### THE TASK
Search the data for the string "sayıları" and extract every line where it appears.

### Before-and-after change records
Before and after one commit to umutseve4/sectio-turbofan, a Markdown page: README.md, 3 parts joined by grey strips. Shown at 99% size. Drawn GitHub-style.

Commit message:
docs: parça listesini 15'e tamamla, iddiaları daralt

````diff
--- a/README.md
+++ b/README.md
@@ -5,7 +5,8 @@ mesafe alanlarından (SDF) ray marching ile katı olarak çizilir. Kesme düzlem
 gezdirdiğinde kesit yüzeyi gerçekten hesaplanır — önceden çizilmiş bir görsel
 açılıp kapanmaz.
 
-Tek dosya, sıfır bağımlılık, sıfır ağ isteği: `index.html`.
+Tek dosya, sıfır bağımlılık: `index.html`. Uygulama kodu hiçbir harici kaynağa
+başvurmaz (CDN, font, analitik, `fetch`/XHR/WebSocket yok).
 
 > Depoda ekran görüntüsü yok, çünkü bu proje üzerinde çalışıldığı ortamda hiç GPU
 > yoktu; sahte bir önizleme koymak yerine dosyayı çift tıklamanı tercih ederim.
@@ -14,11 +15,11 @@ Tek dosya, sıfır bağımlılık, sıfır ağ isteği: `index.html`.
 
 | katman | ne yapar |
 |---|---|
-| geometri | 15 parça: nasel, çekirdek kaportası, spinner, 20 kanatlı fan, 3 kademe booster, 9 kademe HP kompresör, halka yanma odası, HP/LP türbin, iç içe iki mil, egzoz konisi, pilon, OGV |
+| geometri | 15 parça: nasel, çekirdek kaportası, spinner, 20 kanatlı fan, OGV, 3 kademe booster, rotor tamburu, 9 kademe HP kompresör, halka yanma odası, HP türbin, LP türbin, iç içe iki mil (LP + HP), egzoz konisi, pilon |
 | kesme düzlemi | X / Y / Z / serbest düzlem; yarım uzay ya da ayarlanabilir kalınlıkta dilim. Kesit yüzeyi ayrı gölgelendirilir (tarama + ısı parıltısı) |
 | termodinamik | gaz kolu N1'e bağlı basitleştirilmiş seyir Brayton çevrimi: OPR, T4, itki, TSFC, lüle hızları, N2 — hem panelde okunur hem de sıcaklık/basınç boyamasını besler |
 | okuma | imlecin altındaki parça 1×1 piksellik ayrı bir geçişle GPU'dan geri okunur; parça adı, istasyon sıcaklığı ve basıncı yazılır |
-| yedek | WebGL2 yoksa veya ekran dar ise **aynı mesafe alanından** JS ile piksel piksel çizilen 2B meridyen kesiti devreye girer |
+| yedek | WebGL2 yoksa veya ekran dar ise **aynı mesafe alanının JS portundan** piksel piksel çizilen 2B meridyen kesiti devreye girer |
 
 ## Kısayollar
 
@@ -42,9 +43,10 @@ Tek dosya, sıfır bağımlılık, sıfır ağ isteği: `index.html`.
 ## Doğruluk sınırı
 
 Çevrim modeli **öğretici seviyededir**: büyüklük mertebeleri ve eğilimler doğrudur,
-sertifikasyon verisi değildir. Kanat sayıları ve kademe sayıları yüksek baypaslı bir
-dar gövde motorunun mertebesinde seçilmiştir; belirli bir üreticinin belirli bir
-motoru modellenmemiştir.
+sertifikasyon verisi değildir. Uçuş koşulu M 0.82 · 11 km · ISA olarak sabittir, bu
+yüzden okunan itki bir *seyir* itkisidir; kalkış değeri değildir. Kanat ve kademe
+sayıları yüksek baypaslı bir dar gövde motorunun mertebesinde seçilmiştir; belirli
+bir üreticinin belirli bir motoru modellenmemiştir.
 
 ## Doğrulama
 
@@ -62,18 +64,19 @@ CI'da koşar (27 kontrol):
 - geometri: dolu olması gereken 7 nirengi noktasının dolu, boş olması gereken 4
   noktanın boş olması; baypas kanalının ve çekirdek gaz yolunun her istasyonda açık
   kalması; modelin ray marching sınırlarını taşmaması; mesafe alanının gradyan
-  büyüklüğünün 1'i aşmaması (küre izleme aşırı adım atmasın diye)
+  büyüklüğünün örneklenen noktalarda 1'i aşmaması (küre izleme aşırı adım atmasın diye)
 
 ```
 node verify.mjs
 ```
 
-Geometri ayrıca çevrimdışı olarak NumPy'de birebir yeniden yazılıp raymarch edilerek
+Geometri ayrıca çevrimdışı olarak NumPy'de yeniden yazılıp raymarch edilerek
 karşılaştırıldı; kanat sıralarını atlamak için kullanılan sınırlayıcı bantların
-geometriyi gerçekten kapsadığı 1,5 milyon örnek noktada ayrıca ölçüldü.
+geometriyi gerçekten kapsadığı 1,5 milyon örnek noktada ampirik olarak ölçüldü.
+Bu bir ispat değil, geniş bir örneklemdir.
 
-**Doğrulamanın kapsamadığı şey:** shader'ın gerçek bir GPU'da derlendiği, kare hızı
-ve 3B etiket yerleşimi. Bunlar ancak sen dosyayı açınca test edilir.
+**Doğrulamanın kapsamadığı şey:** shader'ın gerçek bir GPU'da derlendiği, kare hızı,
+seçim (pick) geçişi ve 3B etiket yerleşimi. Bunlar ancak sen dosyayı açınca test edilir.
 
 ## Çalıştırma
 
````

### WRITTEN SOLUTION
-sertifikasyon verisi değildir. Kanat sayıları ve kademe sayıları yüksek baypaslı bir
+sayıları yüksek baypaslı bir dar gövde motorunun mertebesinde seçilmiştir; belirli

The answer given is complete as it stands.